[Activity]: Every line in the data below that holds "passed" should be found and copied.

═════ Data section

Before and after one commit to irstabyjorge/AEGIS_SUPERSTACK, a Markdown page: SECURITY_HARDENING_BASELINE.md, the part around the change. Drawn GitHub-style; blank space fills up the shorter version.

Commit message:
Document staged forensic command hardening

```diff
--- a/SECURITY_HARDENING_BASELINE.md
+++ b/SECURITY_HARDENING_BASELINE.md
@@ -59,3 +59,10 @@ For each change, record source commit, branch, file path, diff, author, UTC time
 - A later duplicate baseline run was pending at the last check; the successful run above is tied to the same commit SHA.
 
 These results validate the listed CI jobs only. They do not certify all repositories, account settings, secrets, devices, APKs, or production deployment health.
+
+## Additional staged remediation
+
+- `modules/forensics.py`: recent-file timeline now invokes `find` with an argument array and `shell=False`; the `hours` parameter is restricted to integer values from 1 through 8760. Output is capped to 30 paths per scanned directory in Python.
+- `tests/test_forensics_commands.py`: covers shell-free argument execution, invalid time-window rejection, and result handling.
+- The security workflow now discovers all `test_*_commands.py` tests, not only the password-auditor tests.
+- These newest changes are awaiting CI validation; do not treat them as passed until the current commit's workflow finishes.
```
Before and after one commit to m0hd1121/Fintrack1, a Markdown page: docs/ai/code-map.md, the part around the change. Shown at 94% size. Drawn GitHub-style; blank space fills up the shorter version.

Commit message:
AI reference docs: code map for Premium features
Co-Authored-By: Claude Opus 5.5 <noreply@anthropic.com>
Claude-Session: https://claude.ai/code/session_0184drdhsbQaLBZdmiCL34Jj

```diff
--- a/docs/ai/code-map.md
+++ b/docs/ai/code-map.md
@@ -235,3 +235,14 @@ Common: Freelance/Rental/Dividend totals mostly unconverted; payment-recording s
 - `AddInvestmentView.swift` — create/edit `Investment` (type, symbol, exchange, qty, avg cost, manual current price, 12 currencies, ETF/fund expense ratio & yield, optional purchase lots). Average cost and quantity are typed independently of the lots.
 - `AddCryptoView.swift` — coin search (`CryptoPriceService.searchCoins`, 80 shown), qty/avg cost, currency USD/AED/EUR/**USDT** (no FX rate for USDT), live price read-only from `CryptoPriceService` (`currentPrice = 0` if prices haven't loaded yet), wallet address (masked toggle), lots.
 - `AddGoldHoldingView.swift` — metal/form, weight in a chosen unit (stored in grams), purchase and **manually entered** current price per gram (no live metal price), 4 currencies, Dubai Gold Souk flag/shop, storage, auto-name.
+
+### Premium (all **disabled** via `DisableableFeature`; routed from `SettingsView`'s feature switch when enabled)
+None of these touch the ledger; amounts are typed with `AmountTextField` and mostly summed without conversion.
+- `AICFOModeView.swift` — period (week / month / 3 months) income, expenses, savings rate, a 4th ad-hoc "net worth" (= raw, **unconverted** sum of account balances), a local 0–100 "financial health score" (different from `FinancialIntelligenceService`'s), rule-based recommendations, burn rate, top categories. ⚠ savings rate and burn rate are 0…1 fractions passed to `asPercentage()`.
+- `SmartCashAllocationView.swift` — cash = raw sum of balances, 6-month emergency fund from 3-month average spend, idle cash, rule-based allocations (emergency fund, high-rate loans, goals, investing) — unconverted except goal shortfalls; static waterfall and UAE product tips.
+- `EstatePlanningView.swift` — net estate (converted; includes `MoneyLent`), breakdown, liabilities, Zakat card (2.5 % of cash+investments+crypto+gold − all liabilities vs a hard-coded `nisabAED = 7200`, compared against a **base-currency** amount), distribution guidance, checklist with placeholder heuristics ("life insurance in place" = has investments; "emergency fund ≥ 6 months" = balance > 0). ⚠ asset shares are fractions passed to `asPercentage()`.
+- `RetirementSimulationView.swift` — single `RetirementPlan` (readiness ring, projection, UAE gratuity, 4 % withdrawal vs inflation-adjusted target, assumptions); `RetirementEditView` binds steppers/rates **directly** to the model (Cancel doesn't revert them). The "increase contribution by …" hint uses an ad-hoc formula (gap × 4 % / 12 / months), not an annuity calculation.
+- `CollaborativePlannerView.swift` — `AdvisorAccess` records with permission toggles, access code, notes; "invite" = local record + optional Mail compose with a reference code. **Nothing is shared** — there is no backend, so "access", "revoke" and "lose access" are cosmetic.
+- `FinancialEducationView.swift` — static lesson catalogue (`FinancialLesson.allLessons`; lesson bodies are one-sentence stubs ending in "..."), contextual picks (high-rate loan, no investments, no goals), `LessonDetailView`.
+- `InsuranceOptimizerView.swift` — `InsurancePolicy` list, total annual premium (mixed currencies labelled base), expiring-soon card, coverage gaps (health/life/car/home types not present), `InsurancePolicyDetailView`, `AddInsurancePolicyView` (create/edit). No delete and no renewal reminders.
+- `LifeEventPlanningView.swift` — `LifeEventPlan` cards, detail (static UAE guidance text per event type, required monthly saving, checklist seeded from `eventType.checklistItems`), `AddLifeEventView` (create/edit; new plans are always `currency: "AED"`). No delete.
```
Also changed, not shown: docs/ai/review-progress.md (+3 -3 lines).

══════════

[Task response]:
+- These newest changes are awaiting CI validation; do not treat them as passed until the current commit's workflow finishes.
+- `AICFOModeView.swift` — period (week / month / 3 months) income, expenses, savings rate, a 4th ad-hoc "net worth" (= raw, **unconverted** sum of account balances), a local 0–100 "financial health score" (different from `FinancialIntelligenceService`'s), rule-based recommendations, burn rate, top categories. ⚠ savings rate and burn rate are 0…1 fractions passed to `asPercentage()`.
+- `EstatePlanningView.swift` — net estate (converted; includes `MoneyLent`), breakdown, liabilities, Zakat card (2.5 % of cash+investments+crypto+gold − all liabilities vs a hard-coded `nisabAED = 7200`, compared against a **base-currency** amount), distribution guidance, checklist with placeholder heuristics ("life insurance in place" = has investments; "emergency fund ≥ 6 months" = balance > 0). ⚠ asset shares are fractions passed to `asPercentage()`.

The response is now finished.